New ABS data has revealed a significant decrease in asthma-related deaths in Australian women… but what about men?
The number of deaths remains high, however, and the death toll for men has not improved, the National Asthma Council warns.
The figures show there were 389 asthma-related deaths recorded in Australia in 2018, comprising 250 females and 139 males, which indicates a decrease from 441 in 2017, and 457 in 2016.
Those aged 75 and over continue to account for nearly two-thirds of deaths (241 of 389), while child deaths remain uncommon but can still occur – seven children lost their lives to asthma in 2018.
National Asthma Council Australia chief executive Siobhan Brophy says while adult women are at highest risk of dying from asthma, significant drop in deaths from 281 to 234 could be attributed to several mitigating factors.

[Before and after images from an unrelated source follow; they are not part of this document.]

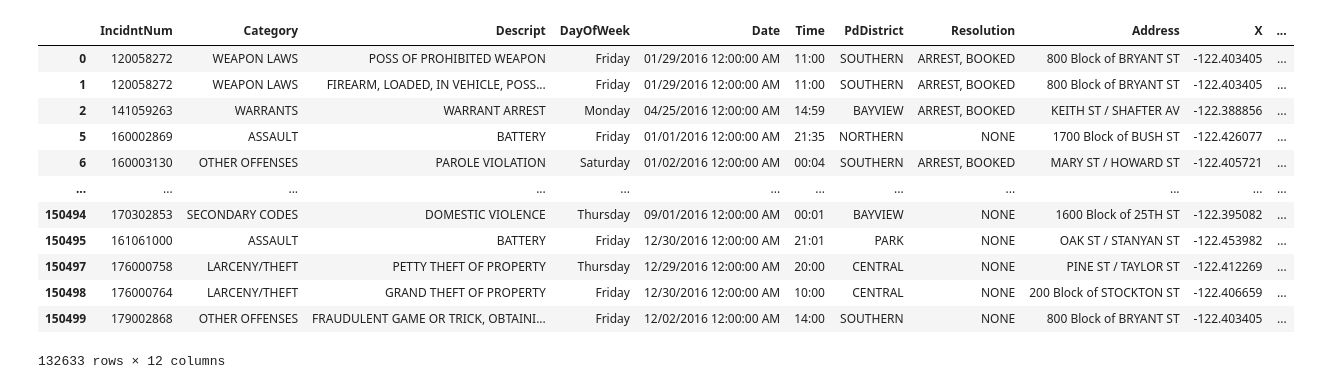
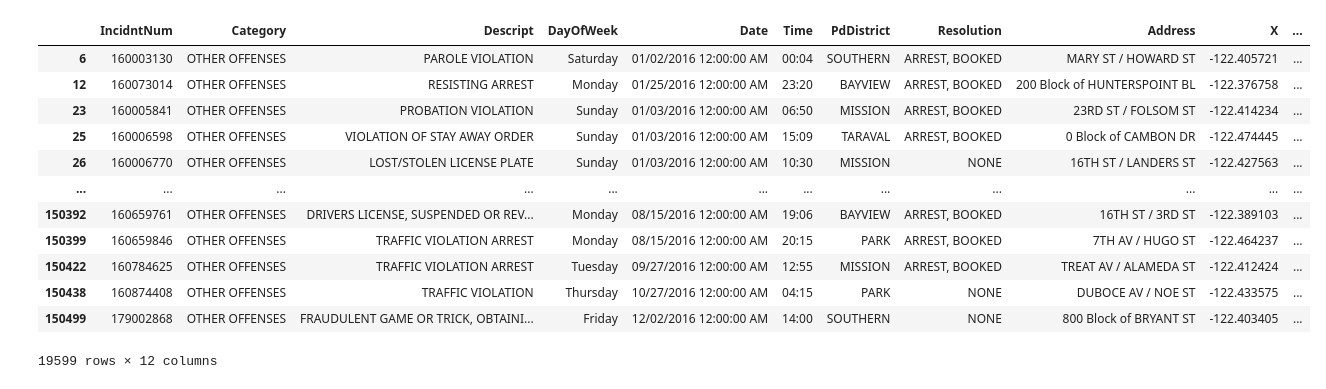
Before and after one commit to michellegillis/SFPD_Crime_Stats_Project, a Jupyter notebook: sf_crime_category.ipynb, the cells around one changed output. Saved outputs shown, nothing was run; the diff lists cells and outputs as text; code cells hidden in the pictures.

```diff
--- a/sf_crime_category.ipynb
+++ b/sf_crime_category.ipynb
@@ -3,21 +3,3 @@ import pandas as pd
 
 csvpath = "Resources/sfpd_incidents_2016.csv"
 sfpd_df = pd.read_csv(csvpath)
-sfpd_clean = sfpd_df.loc[sfpd_df['Category']!= 'NON-CRIMINAL']
-sfpd_clean_df = sfpd_clean.dropna(how='any')
-sfpd_rawdata_clean = sfpd_clean_df.drop(['PdId'], axis = 1)
-sfpd_rawdata_clean
-# %% [output]
-|  | IncidntNum | Category | Descript | DayOfWeek | Date | Time | PdDistrict | Resolution | Address | X | ... |
-| 0 | 120058272 | WEAPON LAWS | POSS OF PROHIBITED WEAPON | Friday | 01/29/2016 12:00:00 AM | 11:00 | SOUTHERN | ARREST, BOOKED | 800 Block of BRYANT ST | -122.403405 | ... |
-| 1 | 120058272 | WEAPON LAWS | FIREARM, LOADED, IN VEHICLE, POSS... | Friday | 01/29/2016 12:00:00 AM | 11:00 | SOUTHERN | ARREST, BOOKED | 800 Block of BRYANT ST | -122.403405 | ... |
-| 2 | 141059263 | WARRANTS | WARRANT ARREST | Monday | 04/25/2016 12:00:00 AM | 14:59 | BAYVIEW | ARREST, BOOKED | KEITH ST / SHAFTER AV | -122.388856 | ... |
-| 5 | 160002869 | ASSAULT | BATTERY | Friday | 01/01/2016 12:00:00 AM | 21:35 | NORTHERN | NONE | 1700 Block of BUSH ST | -122.426077 | ... |
-| 6 | 160003130 | OTHER OFFENSES | PAROLE VIOLATION | Saturday | 01/02/2016 12:00:00 AM | 00:04 | SOUTHERN | ARREST, BOOKED | MARY ST / HOWARD ST | -122.405721 | ... |
-| ... | ... | ... | ... | ... | ... | ... | ... | ... | ... | ... | ... |
-| 150494 | 170302853 | SECONDARY CODES | DOMESTIC VIOLENCE | Thursday | 09/01/2016 12:00:00 AM | 00:01 | BAYVIEW | NONE | 1600 Block of 25TH ST | -122.395082 | ... |
-| 150495 | 161061000 | ASSAULT | BATTERY | Friday | 12/30/2016 12:00:00 AM | 21:01 | PARK | NONE | OAK ST / STANYAN ST | -122.453982 | ... |
-| 150497 | 176000758 | LARCENY/THEFT | PETTY THEFT OF PROPERTY | Thursday | 12/29/2016 12:00:00 AM | 20:00 | CENTRAL | NONE | PINE ST / TAYLOR ST | -122.412269 | ... |
-| 150498 | 176000764 | LARCENY/THEFT | GRAND THEFT OF PROPERTY | Friday | 12/30/2016 12:00:00 AM | 10:00 | CENTRAL | NONE | 200 Block of STOCKTON ST | -122.406659 | ... |
-| 150499 | 179002868 | OTHER OFFENSES | FRAUDULENT GAME OR TRICK, OBTAINI... | Friday | 12/02/2016 12:00:00 AM | 14:00 | SOUTHERN | NONE | 800 Block of BRYANT ST | -122.403405 | ... |
-132633 rows × 12 columns
@@ -27,0 +6,21 @@ sfpd_rawdata_clean
+# %%
+# Cleaned 'Other Offenses' data frame
+sf_other_off = sfpd_df[~sfpd_df['Category'].isin(['NON-CRIMINAL','SECONDARY CODES','WARRANTS','SUICIDE','BRIBERY','EXTORTION','EXTORTION','FAMILY OFFENSES','LOITERING','SEX OFFENSES', 'NON FORCIBLE','BAD CHECKS','GAMBLING','PORNOGRAPHY/OBSCENE MAT','TREA'])]
+other_off_clean = sf_other_off.dropna(how='any')
+other_off_drop = other_off_clean.drop(['PdId'], axis = 1)
+other_off = other_off_drop.loc[other_off_drop["Category"]== "OTHER OFFENSES"]
+other_off
+# %% [output]
+|  | IncidntNum | Category | Descript | DayOfWeek | Date | Time | PdDistrict | Resolution | Address | X | ... |
+| 6 | 160003130 | OTHER OFFENSES | PAROLE VIOLATION | Saturday | 01/02/2016 12:00:00 AM | 00:04 | SOUTHERN | ARREST, BOOKED | MARY ST / HOWARD ST | -122.405721 | ... |
+| 12 | 160073014 | OTHER OFFENSES | RESISTING ARREST | Monday | 01/25/2016 12:00:00 AM | 23:20 | BAYVIEW | ARREST, BOOKED | 200 Block of HUNTERSPOINT BL | -122.376758 | ... |
+| 23 | 160005841 | OTHER OFFENSES | PROBATION VIOLATION | Sunday | 01/03/2016 12:00:00 AM | 06:50 | MISSION | ARREST, BOOKED | 23RD ST / FOLSOM ST | -122.414234 | ... |
+| 25 | 160006598 | OTHER OFFENSES | VIOLATION OF STAY AWAY ORDER | Sunday | 01/03/2016 12:00:00 AM | 15:09 | TARAVAL | ARREST, BOOKED | 0 Block of CAMBON DR | -122.474445 | ... |
+| 26 | 160006770 | OTHER OFFENSES | LOST/STOLEN LICENSE PLATE | Sunday | 01/03/2016 12:00:00 AM | 10:30 | MISSION | NONE | 16TH ST / LANDERS ST | -122.427563 | ... |
+| ... | ... | ... | ... | ... | ... | ... | ... | ... | ... | ... | ... |
+| 150392 | 160659761 | OTHER OFFENSES | DRIVERS LICENSE, SUSPENDED OR REV... | Monday | 08/15/2016 12:00:00 AM | 19:06 | BAYVIEW | ARREST, BOOKED | 16TH ST / 3RD ST | -122.389103 | ... |
+| 150399 | 160659846 | OTHER OFFENSES | TRAFFIC VIOLATION ARREST | Monday | 08/15/2016 12:00:00 AM | 20:15 | PARK | ARREST, BOOKED | 7TH AV / HUGO ST | -122.464237 | ... |
+| 150422 | 160784625 | OTHER OFFENSES | TRAFFIC VIOLATION ARREST | Tuesday | 09/27/2016 12:00:00 AM | 12:55 | MISSION | ARREST, BOOKED | TREAT AV / ALAMEDA ST | -122.412424 | ... |
+| 150438 | 160874408 | OTHER OFFENSES | TRAFFIC VIOLATION | Thursday | 10/27/2016 12:00:00 AM | 04:15 | PARK | NONE | DUBOCE AV / NOE ST | -122.433575 | ... |
+| 150499 | 179002868 | OTHER OFFENSES | FRAUDULENT GAME OR TRICK, OBTAINI... | Friday | 12/02/2016 12:00:00 AM | 14:00 | SOUTHERN | NONE | 800 Block of BRYANT ST | -122.403405 | ... |
+19599 rows × 12 columns
```
Also changed, not shown: parts of 9 cells of this notebook, 1 other file.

"We believe that increased patient awareness following the epidemic of thunderstorm asthma in Melbourne in 2016 has played a major role in this reduction," said Ms Brophy.
"The development of new ways to manage severe asthma is also having an impact – biological agents are improving patient lives, while increased management and review protocols surrounding their potential prescription are providing greater opportunities to optimize patient care."
NAC spokesperson and general practitioner Dr Ian Almond said that while severe asthma affects only about three to 10% of the 2.5 million Australians with asthma, it can be life-threatening and profoundly distressing for patients and their families.
“Severe asthma, defined as asthma that remains uncontrolled despite the highest recommended level of inhaled medication or maintenance of oral corticosteroids, or that requires such treatment to prevent it becoming uncontrolled, has significant effects on patient's health, careers, families and daily lives, "He said.
“While it is important to ensure that those who can benefit from new treatments are correctly identified and referred promptly, it is equally important to identify people whose uncontrolled asthma is potentially due to other causes, such as comorbidities or poor adherence, so these issues can be answered. "
Ms Brophy said that pharmacists play a vital role in identifying patients who may be at risk of uncontrolled asthma, and are in an ideal position to work with them around adherence, inhaler techniques, triggers and the potential for overuse, to help ensure all patients with asthma receive the treatment and support they need to better manage their condition.
“While SABA remains an essential rescue medication, including its use for asthma first aid in the community and acute asthma treatment in emergency settings, for adults and adolescents relying on reliable treatment alone, experiencing symptoms more than twice a month indicates the need for regular preventer, ”she said.
In 2018 chronic lower respiratory disease (4.9%) continues to be the fifth leading cause of deaths in Australia (ABS). A significant proportion of asthma morbidity and its associated costs in Australia are preventable.